_Aim of the exercise_
Return, from the data below, each line that contains the word "package".

=== Data for this exercise ===

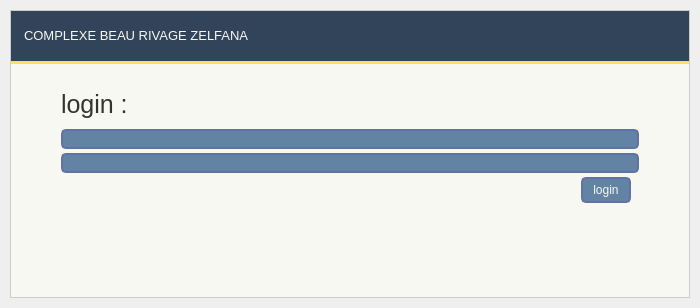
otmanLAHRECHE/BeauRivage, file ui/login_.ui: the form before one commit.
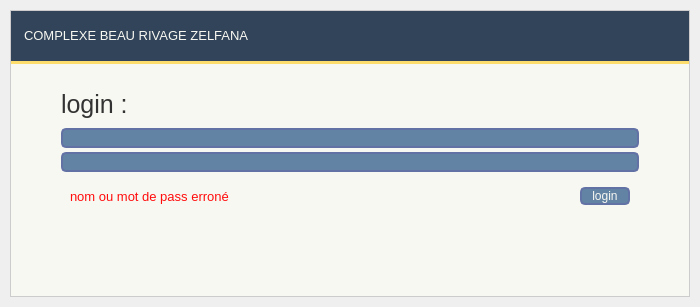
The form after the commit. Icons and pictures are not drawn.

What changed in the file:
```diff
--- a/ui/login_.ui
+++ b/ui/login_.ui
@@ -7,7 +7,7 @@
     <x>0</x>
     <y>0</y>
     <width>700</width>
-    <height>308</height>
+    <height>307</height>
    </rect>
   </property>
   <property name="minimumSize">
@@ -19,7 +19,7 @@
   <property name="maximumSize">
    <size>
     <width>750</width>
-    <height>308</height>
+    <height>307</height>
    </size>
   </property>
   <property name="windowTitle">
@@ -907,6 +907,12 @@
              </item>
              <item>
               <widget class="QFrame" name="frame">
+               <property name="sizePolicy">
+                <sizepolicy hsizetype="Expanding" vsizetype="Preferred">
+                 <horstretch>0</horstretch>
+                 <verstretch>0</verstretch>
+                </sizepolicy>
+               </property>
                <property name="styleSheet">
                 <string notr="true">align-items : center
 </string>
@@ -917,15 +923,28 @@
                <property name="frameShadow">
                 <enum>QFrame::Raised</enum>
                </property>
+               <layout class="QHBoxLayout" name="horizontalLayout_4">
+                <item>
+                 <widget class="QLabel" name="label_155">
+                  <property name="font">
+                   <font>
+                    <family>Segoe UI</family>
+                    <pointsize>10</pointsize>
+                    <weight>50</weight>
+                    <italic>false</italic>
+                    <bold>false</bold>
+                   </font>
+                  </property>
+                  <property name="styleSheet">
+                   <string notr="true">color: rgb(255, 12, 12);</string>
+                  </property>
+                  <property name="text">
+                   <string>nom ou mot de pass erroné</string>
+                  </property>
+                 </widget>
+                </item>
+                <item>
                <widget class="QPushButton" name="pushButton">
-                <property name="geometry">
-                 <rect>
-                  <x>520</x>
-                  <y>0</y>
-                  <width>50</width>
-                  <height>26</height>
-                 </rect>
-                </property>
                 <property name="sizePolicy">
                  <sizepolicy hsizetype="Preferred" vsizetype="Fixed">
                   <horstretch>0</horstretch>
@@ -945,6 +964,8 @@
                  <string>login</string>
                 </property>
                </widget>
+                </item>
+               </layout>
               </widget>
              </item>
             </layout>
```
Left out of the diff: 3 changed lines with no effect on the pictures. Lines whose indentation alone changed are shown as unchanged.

===
=== Data for this exercise ===

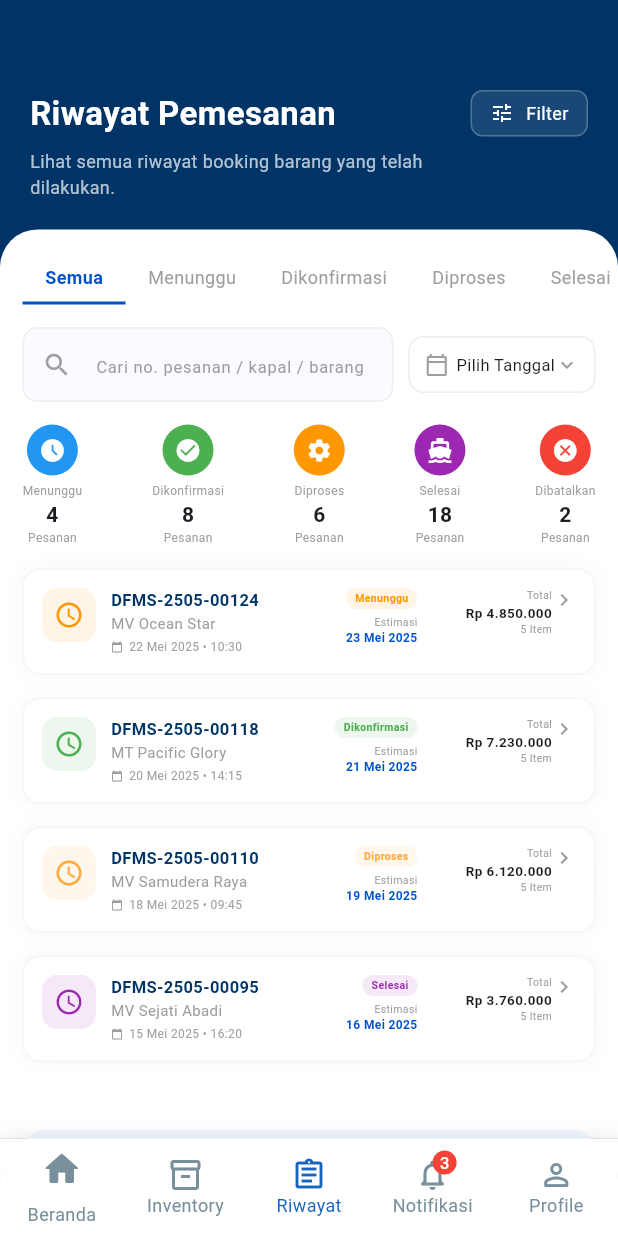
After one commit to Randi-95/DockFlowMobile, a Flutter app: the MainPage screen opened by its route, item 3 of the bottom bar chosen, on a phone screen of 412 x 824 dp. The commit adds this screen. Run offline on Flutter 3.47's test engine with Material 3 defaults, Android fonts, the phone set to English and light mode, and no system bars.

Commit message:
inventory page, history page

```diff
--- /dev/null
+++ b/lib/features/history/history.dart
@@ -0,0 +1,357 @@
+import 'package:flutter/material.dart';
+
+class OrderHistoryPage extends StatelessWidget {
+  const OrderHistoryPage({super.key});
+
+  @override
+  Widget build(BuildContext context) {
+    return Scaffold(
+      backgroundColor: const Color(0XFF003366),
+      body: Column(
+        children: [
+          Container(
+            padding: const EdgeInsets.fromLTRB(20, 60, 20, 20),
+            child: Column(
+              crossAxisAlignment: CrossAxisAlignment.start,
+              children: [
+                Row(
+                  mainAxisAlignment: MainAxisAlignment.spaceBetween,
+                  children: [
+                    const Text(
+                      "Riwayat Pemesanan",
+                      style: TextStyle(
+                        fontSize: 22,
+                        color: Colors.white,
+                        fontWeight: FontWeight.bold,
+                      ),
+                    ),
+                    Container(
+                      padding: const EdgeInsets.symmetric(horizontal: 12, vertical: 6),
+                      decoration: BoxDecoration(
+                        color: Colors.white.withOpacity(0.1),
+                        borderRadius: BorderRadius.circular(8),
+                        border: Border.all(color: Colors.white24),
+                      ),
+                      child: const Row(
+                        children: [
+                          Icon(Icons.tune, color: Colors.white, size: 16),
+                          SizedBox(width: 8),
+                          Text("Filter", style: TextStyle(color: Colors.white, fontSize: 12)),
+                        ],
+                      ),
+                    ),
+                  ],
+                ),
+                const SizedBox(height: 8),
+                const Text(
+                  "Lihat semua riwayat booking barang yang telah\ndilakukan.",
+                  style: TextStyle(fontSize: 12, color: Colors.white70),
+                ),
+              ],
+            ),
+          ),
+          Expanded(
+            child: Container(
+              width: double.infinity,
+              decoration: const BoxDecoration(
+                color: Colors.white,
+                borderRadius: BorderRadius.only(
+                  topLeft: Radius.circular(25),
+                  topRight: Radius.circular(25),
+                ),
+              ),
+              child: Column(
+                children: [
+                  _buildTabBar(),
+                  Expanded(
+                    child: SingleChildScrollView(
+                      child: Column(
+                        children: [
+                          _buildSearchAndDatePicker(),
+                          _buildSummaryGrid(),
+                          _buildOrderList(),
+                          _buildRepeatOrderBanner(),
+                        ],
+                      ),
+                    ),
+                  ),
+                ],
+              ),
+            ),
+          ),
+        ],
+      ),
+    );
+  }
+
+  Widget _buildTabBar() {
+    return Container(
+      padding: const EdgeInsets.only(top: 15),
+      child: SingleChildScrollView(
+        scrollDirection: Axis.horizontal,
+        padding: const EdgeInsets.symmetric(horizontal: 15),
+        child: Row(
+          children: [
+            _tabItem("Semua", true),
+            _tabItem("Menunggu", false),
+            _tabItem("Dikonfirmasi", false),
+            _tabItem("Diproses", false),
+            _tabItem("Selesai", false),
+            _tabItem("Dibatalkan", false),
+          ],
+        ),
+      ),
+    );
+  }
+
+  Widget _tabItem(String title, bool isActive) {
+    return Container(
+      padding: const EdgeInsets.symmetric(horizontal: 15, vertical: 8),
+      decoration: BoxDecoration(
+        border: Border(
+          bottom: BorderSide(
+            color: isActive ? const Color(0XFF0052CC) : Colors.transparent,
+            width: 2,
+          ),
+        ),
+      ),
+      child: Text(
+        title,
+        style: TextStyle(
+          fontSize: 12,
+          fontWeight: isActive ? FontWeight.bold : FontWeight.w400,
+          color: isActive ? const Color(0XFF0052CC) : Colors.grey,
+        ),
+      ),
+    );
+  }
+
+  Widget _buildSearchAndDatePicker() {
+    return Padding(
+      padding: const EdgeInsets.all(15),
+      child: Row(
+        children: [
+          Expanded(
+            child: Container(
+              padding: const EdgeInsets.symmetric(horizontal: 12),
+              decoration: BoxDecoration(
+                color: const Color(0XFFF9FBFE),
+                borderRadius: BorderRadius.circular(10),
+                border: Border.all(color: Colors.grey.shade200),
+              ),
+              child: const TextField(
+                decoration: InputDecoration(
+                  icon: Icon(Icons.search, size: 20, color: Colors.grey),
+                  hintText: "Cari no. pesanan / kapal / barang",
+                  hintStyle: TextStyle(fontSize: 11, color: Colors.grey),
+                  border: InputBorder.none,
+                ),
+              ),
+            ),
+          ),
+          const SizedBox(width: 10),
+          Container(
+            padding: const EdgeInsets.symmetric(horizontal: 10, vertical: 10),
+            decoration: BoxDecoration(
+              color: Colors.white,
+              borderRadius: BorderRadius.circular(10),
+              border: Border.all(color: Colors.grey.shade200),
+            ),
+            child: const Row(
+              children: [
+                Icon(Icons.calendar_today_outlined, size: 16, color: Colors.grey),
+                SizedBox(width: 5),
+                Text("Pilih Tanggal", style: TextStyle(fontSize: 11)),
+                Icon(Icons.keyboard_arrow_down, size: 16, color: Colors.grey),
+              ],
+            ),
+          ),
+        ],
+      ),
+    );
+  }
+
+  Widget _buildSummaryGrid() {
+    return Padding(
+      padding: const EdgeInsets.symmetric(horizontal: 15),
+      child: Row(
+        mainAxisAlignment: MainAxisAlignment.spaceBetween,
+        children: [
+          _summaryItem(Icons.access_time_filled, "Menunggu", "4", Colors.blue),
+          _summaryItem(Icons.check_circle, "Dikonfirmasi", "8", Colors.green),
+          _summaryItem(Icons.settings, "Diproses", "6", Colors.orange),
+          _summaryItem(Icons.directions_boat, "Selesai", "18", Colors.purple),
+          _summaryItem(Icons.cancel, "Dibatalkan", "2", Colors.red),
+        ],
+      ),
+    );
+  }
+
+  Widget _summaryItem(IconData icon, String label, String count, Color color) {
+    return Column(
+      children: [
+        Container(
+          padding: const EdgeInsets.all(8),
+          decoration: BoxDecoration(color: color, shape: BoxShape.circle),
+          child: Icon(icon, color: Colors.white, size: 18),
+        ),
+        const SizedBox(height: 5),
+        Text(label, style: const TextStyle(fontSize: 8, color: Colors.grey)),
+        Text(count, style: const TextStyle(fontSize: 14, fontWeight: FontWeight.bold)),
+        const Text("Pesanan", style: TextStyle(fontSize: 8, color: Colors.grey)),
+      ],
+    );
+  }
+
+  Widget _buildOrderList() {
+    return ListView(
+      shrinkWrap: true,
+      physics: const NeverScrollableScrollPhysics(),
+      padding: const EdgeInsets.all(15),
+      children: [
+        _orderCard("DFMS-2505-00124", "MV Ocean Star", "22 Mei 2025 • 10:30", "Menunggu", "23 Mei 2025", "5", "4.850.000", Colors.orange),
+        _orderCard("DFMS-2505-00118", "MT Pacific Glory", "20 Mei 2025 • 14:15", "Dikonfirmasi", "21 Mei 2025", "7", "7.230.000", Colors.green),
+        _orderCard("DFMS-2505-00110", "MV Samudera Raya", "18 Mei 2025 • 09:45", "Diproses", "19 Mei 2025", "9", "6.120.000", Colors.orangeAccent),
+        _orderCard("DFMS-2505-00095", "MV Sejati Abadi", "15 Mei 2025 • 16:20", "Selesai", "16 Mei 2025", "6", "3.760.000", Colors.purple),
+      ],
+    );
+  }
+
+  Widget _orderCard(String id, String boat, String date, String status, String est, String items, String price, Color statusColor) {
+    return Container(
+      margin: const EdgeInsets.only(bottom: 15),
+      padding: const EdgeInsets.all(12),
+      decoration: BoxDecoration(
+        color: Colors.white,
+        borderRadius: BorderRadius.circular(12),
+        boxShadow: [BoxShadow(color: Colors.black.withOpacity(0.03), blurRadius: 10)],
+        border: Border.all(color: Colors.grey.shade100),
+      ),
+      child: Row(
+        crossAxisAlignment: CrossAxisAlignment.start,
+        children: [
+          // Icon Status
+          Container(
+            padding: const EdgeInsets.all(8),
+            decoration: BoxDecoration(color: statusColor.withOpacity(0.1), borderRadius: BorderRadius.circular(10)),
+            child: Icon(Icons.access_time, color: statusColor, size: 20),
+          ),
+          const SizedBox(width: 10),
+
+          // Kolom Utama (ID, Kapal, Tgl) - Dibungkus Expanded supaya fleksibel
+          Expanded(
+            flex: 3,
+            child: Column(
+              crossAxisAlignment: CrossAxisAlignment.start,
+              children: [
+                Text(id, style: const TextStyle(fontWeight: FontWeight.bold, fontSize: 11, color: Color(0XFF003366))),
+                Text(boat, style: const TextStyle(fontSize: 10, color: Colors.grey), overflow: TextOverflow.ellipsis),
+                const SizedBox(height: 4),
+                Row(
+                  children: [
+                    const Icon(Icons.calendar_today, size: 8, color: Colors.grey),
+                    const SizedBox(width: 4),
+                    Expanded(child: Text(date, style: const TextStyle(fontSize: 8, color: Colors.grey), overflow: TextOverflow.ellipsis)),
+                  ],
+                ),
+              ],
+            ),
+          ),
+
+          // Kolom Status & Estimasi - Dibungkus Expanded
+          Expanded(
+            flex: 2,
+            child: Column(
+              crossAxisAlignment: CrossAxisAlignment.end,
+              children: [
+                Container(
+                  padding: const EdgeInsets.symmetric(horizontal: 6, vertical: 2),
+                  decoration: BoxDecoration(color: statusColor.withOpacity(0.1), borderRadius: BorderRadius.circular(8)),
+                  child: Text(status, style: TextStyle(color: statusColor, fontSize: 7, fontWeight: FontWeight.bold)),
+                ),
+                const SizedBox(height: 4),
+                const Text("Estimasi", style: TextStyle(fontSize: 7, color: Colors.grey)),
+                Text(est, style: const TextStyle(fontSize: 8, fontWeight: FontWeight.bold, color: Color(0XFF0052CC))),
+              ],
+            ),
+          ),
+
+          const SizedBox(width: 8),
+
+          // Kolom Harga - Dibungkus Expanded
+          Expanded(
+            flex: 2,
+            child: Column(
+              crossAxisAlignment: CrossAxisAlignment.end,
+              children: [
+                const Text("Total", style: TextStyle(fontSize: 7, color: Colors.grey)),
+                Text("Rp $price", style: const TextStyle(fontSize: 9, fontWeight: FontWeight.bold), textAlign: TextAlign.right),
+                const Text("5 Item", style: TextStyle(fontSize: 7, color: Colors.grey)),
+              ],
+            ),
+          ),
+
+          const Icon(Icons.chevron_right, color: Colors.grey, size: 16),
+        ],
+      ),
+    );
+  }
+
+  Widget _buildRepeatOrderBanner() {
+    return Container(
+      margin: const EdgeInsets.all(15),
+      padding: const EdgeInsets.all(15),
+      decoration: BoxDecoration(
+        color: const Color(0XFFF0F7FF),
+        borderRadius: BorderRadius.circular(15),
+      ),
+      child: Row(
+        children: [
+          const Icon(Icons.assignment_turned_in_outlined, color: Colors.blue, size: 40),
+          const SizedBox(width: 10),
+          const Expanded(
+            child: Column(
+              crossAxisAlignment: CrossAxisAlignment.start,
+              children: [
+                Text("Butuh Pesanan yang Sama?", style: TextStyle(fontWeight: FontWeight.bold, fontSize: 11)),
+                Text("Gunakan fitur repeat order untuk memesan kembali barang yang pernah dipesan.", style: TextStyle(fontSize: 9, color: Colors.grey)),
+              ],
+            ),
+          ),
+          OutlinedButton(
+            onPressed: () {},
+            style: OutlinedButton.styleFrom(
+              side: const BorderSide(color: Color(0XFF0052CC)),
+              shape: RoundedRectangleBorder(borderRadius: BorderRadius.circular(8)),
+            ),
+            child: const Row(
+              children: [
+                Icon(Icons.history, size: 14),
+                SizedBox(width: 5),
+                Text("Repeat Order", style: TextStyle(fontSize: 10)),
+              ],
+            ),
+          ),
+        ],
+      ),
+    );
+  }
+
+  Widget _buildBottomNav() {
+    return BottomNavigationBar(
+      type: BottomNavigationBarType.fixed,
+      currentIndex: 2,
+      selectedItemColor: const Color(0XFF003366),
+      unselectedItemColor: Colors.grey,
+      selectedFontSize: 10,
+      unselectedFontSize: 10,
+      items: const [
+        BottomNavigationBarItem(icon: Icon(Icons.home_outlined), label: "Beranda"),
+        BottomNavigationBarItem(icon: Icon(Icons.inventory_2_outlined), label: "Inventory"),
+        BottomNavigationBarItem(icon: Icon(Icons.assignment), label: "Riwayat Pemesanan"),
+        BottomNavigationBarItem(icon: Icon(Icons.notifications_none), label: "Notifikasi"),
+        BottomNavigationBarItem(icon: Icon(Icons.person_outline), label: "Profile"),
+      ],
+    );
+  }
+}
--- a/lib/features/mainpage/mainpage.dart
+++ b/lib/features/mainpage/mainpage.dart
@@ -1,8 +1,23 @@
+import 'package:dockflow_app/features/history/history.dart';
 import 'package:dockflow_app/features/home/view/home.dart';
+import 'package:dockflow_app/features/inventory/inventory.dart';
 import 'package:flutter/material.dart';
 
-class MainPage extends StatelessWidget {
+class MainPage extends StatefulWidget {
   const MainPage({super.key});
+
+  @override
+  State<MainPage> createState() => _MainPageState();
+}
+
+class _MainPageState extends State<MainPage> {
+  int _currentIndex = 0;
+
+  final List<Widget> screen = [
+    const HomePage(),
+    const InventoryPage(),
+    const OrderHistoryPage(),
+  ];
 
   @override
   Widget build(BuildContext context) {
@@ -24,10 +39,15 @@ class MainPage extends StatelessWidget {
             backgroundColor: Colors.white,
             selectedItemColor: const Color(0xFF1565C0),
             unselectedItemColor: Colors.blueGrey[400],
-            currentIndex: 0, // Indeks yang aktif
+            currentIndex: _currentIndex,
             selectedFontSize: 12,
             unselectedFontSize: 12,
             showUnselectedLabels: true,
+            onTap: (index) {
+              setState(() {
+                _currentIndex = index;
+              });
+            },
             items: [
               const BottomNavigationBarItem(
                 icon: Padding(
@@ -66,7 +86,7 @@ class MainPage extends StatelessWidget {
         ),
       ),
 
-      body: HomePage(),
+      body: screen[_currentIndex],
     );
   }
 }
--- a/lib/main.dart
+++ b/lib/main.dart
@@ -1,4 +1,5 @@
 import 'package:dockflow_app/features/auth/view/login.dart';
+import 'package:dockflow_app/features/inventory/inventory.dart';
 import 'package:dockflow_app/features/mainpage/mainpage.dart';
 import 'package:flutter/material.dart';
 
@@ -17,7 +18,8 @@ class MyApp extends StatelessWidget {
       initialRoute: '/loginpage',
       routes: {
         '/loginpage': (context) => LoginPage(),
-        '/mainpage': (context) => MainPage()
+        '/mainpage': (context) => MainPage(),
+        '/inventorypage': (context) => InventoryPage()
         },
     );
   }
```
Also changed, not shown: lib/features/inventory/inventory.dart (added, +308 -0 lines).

===
=== Data for this exercise ===

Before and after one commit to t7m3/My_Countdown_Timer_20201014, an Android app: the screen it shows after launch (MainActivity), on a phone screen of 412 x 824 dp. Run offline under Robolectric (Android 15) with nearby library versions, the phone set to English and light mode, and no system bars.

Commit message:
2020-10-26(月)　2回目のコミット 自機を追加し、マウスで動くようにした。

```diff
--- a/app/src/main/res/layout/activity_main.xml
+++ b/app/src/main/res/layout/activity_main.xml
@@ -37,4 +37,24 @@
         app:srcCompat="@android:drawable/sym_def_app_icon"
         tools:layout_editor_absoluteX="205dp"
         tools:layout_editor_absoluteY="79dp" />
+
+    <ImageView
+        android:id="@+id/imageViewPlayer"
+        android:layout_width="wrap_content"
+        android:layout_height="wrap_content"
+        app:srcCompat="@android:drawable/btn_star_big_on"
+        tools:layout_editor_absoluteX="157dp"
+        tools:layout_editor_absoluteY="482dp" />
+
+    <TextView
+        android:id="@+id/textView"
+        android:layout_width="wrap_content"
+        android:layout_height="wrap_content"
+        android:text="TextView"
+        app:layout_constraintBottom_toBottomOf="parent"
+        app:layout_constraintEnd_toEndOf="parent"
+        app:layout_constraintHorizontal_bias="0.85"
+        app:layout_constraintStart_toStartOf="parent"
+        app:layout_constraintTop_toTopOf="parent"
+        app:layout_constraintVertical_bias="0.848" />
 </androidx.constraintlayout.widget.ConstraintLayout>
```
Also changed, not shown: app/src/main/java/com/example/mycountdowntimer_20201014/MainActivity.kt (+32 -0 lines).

===

_Exercise response_
+import 'package:flutter/material.dart';
+import 'package:dockflow_app/features/history/history.dart';
 import 'package:dockflow_app/features/home/view/home.dart';
+import 'package:dockflow_app/features/inventory/inventory.dart';
 import 'package:flutter/material.dart';
 import 'package:dockflow_app/features/auth/view/login.dart';
+import 'package:dockflow_app/features/inventory/inventory.dart';
 import 'package:dockflow_app/features/mainpage/mainpage.dart';
 import 'package:flutter/material.dart';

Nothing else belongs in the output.